_ENTRIES SHOWN_
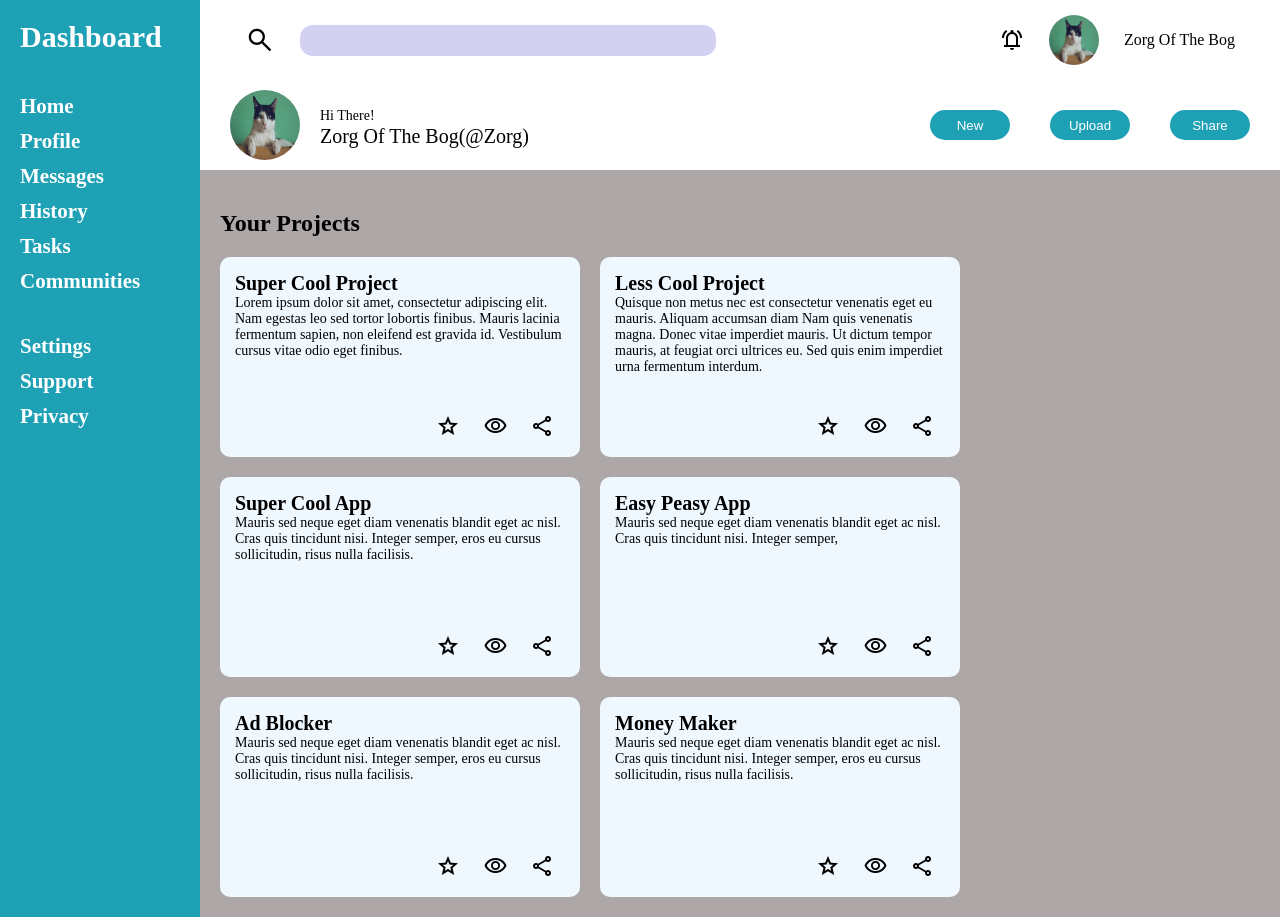
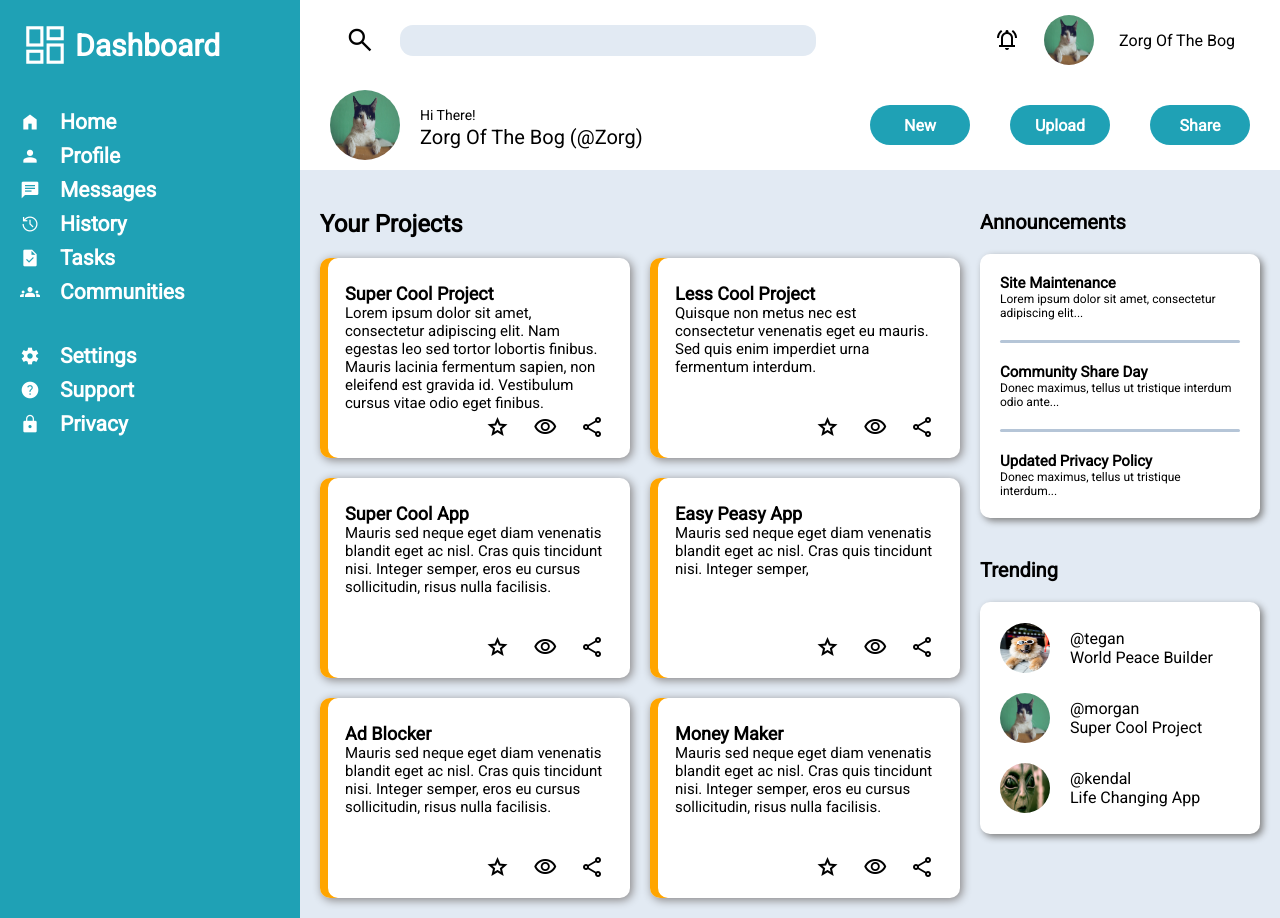
Before and after one commit to soTheHil/admin-dashboard, a plain HTML site: page index.html in a window 1280 px wide. Drawn offline with nearby package versions, Linux system fonts and the light colour scheme.

Commit message:
Add side content, announcements and icons

```diff
--- a/index.html
+++ b/index.html
@@ -1,11 +1,16 @@
 <!DOCTYPE html>
 <html lang="en">
 <head>
+
     <meta charset="UTF-8">
     <meta http-equiv="X-UA-Compatible" content="IE=edge">
     <meta name="viewport" content="width=device-width, initial-scale=1.0">
     <title>Document</title>
     <link href="style.css" rel="stylesheet">
+    <link rel="preconnect" href="https://fonts.googleapis.com">
+<link rel="preconnect" href="https://fonts.gstatic.com" crossorigin>
+<link href="https://fonts.googleapis.com/css2?family=Roboto&display=swap" rel="stylesheet">
+
     <link rel="stylesheet" href="https://fonts.googleapis.com/css2?family=Material+Symbols+Outlined:opsz,wght,FILL,GRAD@20..48,100..700,0..1,-50..200" />
 </head>
 <body>
@@ -24,30 +29,53 @@
             </div>
             <div class="bottom">
                 <img src="manja-vitolic.jpg" alt="profile-pic">
-                <div id="user-name"><span>Hi There!</span><br>Zorg Of The Bog(@Zorg)</div>
+                <div id="user-name"><span>Hi There!</span><br>Zorg Of The Bog (@Zorg)</div>
                 <button type="button">New</button>
                 <button type="button">Upload</button>
                 <button type="button">Share</button>
             </div>
         </div>
         <div class="left-bar">
-            <p>Dashboard</p>
+           <div class="dash-header"><span class="material-symbols-outlined dash-icon">
+            dashboard
+            </span> <span>Dashboard</span></div>
             <ul>
-                <li><a href="#">Home</a></li>
-                <li><a href="#">Profile</a></li>
-                <li><a href="#">Messages</a></li>
-                <li><a href="#">History</a></li>
-                <li><a href="#">Tasks</a></li>
-                <li><a href="#">Communities</a></li>
+                <li><a href="#"><span class="material-symbols-outlined link-icon">
+                    home
+                    </span>
+                    <p>Home</p></a></li>
+                <li><a href="#"><a href="#"><span class="material-symbols-outlined link-icon">
+                    person
+                    </span>
+                    <p>Profile</p></a></li>
+                <li><a href="#"><a href="#"><span class="material-symbols-outlined link-icon">
+                    chat
+                    </span><p>Messages</p></a></li>
+                <li><a href="#"><span class="material-symbols-outlined link-icon">
+                    history
+                    </span><p>History</p></a></li>
+                <li><a href="#"><span class="material-symbols-outlined link-icon">
+                    task
+                    </span>Tasks</a></li>
+                <li><a href="#"><span class="material-symbols-outlined link-icon">
+                    groups
+                    </span>Communities</a></li>
             </ul>
 
             <ul>
-                <li><a href="#">Settings</a></li>
-                <li><a href="#">Support</a></li>
-                <li><a href="#">Privacy</a></li>
+                <li><a href="#"><span class="material-symbols-outlined link-icon">
+                    settings
+                    </span>Settings</a></li>
+                <li><a href="#"><span class="material-symbols-outlined link-icon">
+                    help
+                    </span>Support</a></li>
+                <li><a href="#"><span class="material-symbols-outlined link-icon">
+                    lock
+                    </span>Privacy</a></li>
             </ul>
         </div>
         <div class="main-content">
+
             <div class="main">
                 <h2>Your Projects
                 </h2>
@@ -82,8 +110,7 @@
                         <span>Less Cool Project</span>
                         <p>
                             Quisque non metus nec est consectetur
-                            venenatis eget eu mauris. Aliquam accumsan diam Nam quis venenatis magna. Donec vitae imperdiet mauris. Ut dictum tempor mauris, at
-                            feugiat orci ultrices eu. Sed quis enim imperdiet urna fermentum interdum.
+                            venenatis eget eu mauris. Sed quis enim imperdiet urna fermentum interdum.
                            </p>
                         <div class="item-icons">
                             <a href="#">
@@ -214,8 +241,51 @@
 
                 </div>
             </div>
-            <div class="announcements"></div>
-            <div class="trends"></div>
+
+            <div class="announcements">
+                <h2>Announcements</h2>
+                <div class="side-top">
+                        <h3>Site Maintenance</h3>
+                        <p>
+                            Lorem ipsum dolor sit amet, consectetur adipiscing elit...
+
+                        </p>
+                        <hr>
+                        <h3>Community Share Day</h3>
+                        <p>
+                            Donec maximus, tellus ut tristique interdum odio ante...
+
+                        </p>
+                        <hr>
+                        <h3>Updated Privacy Policy</h3>
+                        <p>
+                            Donec maximus, tellus ut tristique interdum...
+                        </p>
+
+                </div>
+            </div>
+
+            <div class="trending">
+                <h2>Trending</h2>
+                <div class="trends">
+                    <div class="trend-item">
+                        <img src="alan-king-KZv7w34tluA-unsplash.jpg">
+                        <p><span>@tegan</span><br>
+                        World Peace Builder</p>
+                    </div>
+                    <div class="trend-item">
+                        <img src="manja-vitolic.jpg">
+                        <p><span>@morgan</span><br>
+                        Super Cool Project</p>
+                    </div>
+                    <div class="trend-item">
+                        <img src="stephen-leonardi-sMPRCsoUM4A-unsplash.jpg">
+                        <p><span>@kendal</span><br>
+                        Life Changing App</p>
+                    </div>
+
+                </div>
+            </div>
         </div>
     </div>
 </body>
--- a/style.css
+++ b/style.css
@@ -3,6 +3,7 @@ body{
 }
 
 *{
+    font-family: 'Roboto', sans-serif;
     margin:0;
     padding:0;
 }
@@ -10,7 +11,7 @@ body{
 
 .container{
     display:grid;
-    grid-template-columns: 200px 1fr;
+    grid-template-columns: 300px 1fr;
     grid-template-rows: 170px 1fr;
 }
 
@@ -37,12 +38,12 @@ body{
 
 }
 .top > input{
-    width: 60%;
+    width: 100%;
     max-width: 400px;
     padding:8px;
     border: none;
     border-radius: 13px;
-    background-color: rgb(211, 209, 241);
+    background-color: rgb(226, 234, 243);
 }
 
 .top > span, #user-name{
@@ -83,11 +84,13 @@ body{
     font-size: 0.7em;
 }
 .bottom button{
-    width: 80px;
-    height: 30px;
+    width: 100px;
+    height: 40px;
     border-radius: 20px;
     border: none;
     background-color: rgb(31, 161, 181);
+    font-weight: 700;
+    font-size:16px;
 }
 
 
@@ -97,6 +100,14 @@ body{
 .material-symbols-outlined.md-30{
     font-size:30px;
 }
+
+.material-symbols-outlined.dash-icon{
+    font-size:50px;
+    color:white;
+    margin-right:5px;
+}
+
+
 
 .left-bar{
     text-align:left;
@@ -123,19 +134,22 @@ body{
 .left-bar > ul > li{
     margin-bottom:10px;
 }
-
+.left-bar > .dash-header{
+    display:flex;
+    align-items:center;
+}
 a{
     text-decoration: none;
     color:inherit;
 }
 
 .main-content{
-    background-color: rgb(173, 167, 167);
+    background-color: rgb(226, 234, 243);
     grid-column: 2/3;
     grid-row: 2/3;
     display:grid;
     grid-template-columns: 1fr 300px;
-    grid-template-rows: 1fr 1fr;
+    grid-template-rows:  auto 1fr;
 }
 
 .main > h2{
@@ -158,18 +172,21 @@ a{
 }
 
 .item > span{
-    font-size:20px;
+    font-size:18px;
     font-weight: 600;
 }
 
 .item{
-    padding:15px;
-    font-size: 14px;
-    background-color: aliceblue;
+    padding:25px;
+    font-size: 15px;
+    background-color: white;
     position: relative;
     border-radius: 10px;
+    box-shadow: inset 8px 0px orange, 2px 2px 10px rgb(132, 129, 129) ;
 }
-
+.side-top, .trends{
+    box-shadow: 3px 3px 7px gray;
+}
 .item-icons{
     position:absolute;
     right:15px;
@@ -179,3 +196,78 @@ a{
 .icon{
     margin:0px 10px;
 }
+
+hr{
+    width: 100%;
+    background-color:rgb(181, 197, 215);
+    border-radius: 5px;
+    border: none;
+    height: 3px;
+    text-align:center;
+    margin: 20px 0px;
+}
+
+.announcements{
+    font-size:12px;
+   grid-row: 1/2;
+
+}
+.announcements > .side-top{
+    padding:20px;
+    background: white;
+    margin-right:20px;
+    border-radius: 10px;
+}
+
+
+.announcements > h2, .trending > h2{
+    font-size:20px;
+    margin-top: 40px;
+    margin-bottom: 20px;
+}
+
+.side-top h3{
+ font-size:15px;
+}
+.trends{
+    background:white;
+    padding:1px 20px;
+    border-radius: 10px;
+    margin-right: 20px;
+}
+
+.trend-item{
+    display:flex;
+    align-items: center;
+    margin:20px 0px;
+}
+
+.trend-item > img{
+    width: 50px;
+    height: 50px;
+    border-radius:50%;
+    border: none;
+    margin-right:20px;
+}
+
+.link-icon{
+    color:white;
+  font-variation-settings:
+  'FILL' 1,
+  'wght' 400,
+  'GRAD' 0,
+  'opsz' 48
+;
+margin-right:20px;
+}
+
+.left-bar a{
+    display:flex;
+    align-items: center;
+
+
+}
+.material-symbols-outlined.link-icon{
+    font-size:20px;
+
+}
```
Also changed, not shown: alan-king-KZv7w34tluA-unsplash.jpg (added), stephen-leonardi-sMPRCsoUM4A-unsplash.jpg (added), 1 other file.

_REQUIRED ACTION_
Count the lines in the entries where the string "FILL" appears, and report only the number.

_WRITTEN SOLUTION_
2